User interface change data
BEGIN

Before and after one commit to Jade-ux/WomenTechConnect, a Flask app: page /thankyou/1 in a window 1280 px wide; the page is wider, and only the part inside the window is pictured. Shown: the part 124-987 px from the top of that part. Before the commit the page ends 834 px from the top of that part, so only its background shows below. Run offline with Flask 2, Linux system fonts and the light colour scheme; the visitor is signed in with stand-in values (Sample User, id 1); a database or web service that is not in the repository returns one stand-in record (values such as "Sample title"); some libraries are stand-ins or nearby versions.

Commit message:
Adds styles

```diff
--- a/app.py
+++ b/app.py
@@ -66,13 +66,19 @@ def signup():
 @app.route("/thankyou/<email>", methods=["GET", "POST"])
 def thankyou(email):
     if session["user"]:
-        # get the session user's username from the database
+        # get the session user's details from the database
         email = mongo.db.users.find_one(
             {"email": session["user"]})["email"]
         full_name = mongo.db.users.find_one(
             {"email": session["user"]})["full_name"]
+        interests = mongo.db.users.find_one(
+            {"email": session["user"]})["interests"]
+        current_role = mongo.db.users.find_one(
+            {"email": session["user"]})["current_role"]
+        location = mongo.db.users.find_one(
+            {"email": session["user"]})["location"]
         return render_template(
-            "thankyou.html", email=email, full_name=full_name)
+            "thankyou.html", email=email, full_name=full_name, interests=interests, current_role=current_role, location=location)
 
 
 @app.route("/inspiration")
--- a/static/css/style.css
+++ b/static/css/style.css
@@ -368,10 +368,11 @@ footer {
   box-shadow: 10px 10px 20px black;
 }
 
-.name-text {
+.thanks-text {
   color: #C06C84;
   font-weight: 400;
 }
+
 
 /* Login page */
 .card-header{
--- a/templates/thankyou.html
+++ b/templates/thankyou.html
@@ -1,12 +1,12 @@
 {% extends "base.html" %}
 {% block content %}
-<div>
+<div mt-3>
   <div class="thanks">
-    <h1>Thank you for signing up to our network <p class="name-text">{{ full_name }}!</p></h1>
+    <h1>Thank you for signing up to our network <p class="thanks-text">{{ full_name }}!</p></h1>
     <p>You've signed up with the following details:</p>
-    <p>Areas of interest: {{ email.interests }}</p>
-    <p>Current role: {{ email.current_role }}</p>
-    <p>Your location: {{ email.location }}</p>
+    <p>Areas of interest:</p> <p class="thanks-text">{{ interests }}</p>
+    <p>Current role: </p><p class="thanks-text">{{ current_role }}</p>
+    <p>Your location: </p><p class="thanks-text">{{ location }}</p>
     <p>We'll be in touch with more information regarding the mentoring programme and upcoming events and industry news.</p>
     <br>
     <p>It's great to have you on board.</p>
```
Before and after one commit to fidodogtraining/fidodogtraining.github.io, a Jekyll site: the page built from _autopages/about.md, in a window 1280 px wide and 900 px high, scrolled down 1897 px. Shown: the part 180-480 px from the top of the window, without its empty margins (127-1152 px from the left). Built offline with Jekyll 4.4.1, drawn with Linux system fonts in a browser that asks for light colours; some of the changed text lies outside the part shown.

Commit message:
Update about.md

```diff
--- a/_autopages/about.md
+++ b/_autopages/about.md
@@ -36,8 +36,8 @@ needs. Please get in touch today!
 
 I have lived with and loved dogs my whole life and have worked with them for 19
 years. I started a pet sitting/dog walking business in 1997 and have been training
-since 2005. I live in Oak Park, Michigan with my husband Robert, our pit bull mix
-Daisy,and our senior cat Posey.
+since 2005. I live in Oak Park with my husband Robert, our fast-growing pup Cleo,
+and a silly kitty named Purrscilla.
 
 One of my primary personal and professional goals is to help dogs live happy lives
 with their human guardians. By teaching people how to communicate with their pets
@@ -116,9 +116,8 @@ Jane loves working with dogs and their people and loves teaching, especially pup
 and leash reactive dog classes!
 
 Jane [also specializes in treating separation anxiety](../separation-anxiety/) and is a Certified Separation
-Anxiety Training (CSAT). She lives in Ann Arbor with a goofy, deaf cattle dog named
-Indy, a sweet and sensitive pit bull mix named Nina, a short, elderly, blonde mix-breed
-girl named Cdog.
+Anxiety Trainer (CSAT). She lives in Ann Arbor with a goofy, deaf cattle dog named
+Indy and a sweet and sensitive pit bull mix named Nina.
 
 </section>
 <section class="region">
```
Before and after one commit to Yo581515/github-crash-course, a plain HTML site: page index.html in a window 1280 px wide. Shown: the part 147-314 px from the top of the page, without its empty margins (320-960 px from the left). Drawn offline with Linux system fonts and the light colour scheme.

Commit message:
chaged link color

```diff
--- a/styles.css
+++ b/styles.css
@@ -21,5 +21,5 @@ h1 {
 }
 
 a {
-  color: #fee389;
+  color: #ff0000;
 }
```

END

Each line of the data should be reproduced exactly as it appears.

Before and after one commit to Jade-ux/WomenTechConnect, a Flask app: page /thankyou/1 in a window 1280 px wide; the page is wider, and only the part inside the window is pictured. Shown: the part 124-987 px from the top of that part. Before the commit the page ends 834 px from the top of that part, so only its background shows below. Run offline with Flask 2, Linux system fonts and the light colour scheme; the visitor is signed in with stand-in values (Sample User, id 1); a database or web service that is not in the repository returns one stand-in record (values such as "Sample title"); some libraries are stand-ins or nearby versions.

Commit message:
Adds styles

```diff
--- a/app.py
+++ b/app.py
@@ -66,13 +66,19 @@ def signup():
 @app.route("/thankyou/<email>", methods=["GET", "POST"])
 def thankyou(email):
     if session["user"]:
-        # get the session user's username from the database
+        # get the session user's details from the database
         email = mongo.db.users.find_one(
             {"email": session["user"]})["email"]
         full_name = mongo.db.users.find_one(
             {"email": session["user"]})["full_name"]
+        interests = mongo.db.users.find_one(
+            {"email": session["user"]})["interests"]
+        current_role = mongo.db.users.find_one(
+            {"email": session["user"]})["current_role"]
+        location = mongo.db.users.find_one(
+            {"email": session["user"]})["location"]
         return render_template(
-            "thankyou.html", email=email, full_name=full_name)
+            "thankyou.html", email=email, full_name=full_name, interests=interests, current_role=current_role, location=location)
 
 
 @app.route("/inspiration")
--- a/static/css/style.css
+++ b/static/css/style.css
@@ -368,10 +368,11 @@ footer {
   box-shadow: 10px 10px 20px black;
 }
 
-.name-text {
+.thanks-text {
   color: #C06C84;
   font-weight: 400;
 }
+
 
 /* Login page */
 .card-header{
--- a/templates/thankyou.html
+++ b/templates/thankyou.html
@@ -1,12 +1,12 @@
 {% extends "base.html" %}
 {% block content %}
-<div>
+<div mt-3>
   <div class="thanks">
-    <h1>Thank you for signing up to our network <p class="name-text">{{ full_name }}!</p></h1>
+    <h1>Thank you for signing up to our network <p class="thanks-text">{{ full_name }}!</p></h1>
     <p>You've signed up with the following details:</p>
-    <p>Areas of interest: {{ email.interests }}</p>
-    <p>Current role: {{ email.current_role }}</p>
-    <p>Your location: {{ email.location }}</p>
+    <p>Areas of interest:</p> <p class="thanks-text">{{ interests }}</p>
+    <p>Current role: </p><p class="thanks-text">{{ current_role }}</p>
+    <p>Your location: </p><p class="thanks-text">{{ location }}</p>
     <p>We'll be in touch with more information regarding the mentoring programme and upcoming events and industry news.</p>
     <br>
     <p>It's great to have you on board.</p>
```
Before and after one commit to fidodogtraining/fidodogtraining.github.io, a Jekyll site: the page built from _autopages/about.md, in a window 1280 px wide and 900 px high, scrolled down 1897 px. Shown: the part 180-480 px from the top of the window, without its empty margins (127-1152 px from the left). Built offline with Jekyll 4.4.1, drawn with Linux system fonts in a browser that asks for light colours; some of the changed text lies outside the part shown.

Commit message:
Update about.md

```diff
--- a/_autopages/about.md
+++ b/_autopages/about.md
@@ -36,8 +36,8 @@ needs. Please get in touch today!
 
 I have lived with and loved dogs my whole life and have worked with them for 19
 years. I started a pet sitting/dog walking business in 1997 and have been training
-since 2005. I live in Oak Park, Michigan with my husband Robert, our pit bull mix
-Daisy,and our senior cat Posey.
+since 2005. I live in Oak Park with my husband Robert, our fast-growing pup Cleo,
+and a silly kitty named Purrscilla.
 
 One of my primary personal and professional goals is to help dogs live happy lives
 with their human guardians. By teaching people how to communicate with their pets
@@ -116,9 +116,8 @@ Jane loves working with dogs and their people and loves teaching, especially pup
 and leash reactive dog classes!
 
 Jane [also specializes in treating separation anxiety](../separation-anxiety/) and is a Certified Separation
-Anxiety Training (CSAT). She lives in Ann Arbor with a goofy, deaf cattle dog named
-Indy, a sweet and sensitive pit bull mix named Nina, a short, elderly, blonde mix-breed
-girl named Cdog.
+Anxiety Trainer (CSAT). She lives in Ann Arbor with a goofy, deaf cattle dog named
+Indy and a sweet and sensitive pit bull mix named Nina.
 
 </section>
 <section class="region">
```
Before and after one commit to Yo581515/github-crash-course, a plain HTML site: page index.html in a window 1280 px wide. Shown: the part 147-314 px from the top of the page, without its empty margins (320-960 px from the left). Drawn offline with Linux system fonts and the light colour scheme.

Commit message:
chaged link color

```diff
--- a/styles.css
+++ b/styles.css
@@ -21,5 +21,5 @@ h1 {
 }
 
 a {
-  color: #fee389;
+  color: #ff0000;
 }
```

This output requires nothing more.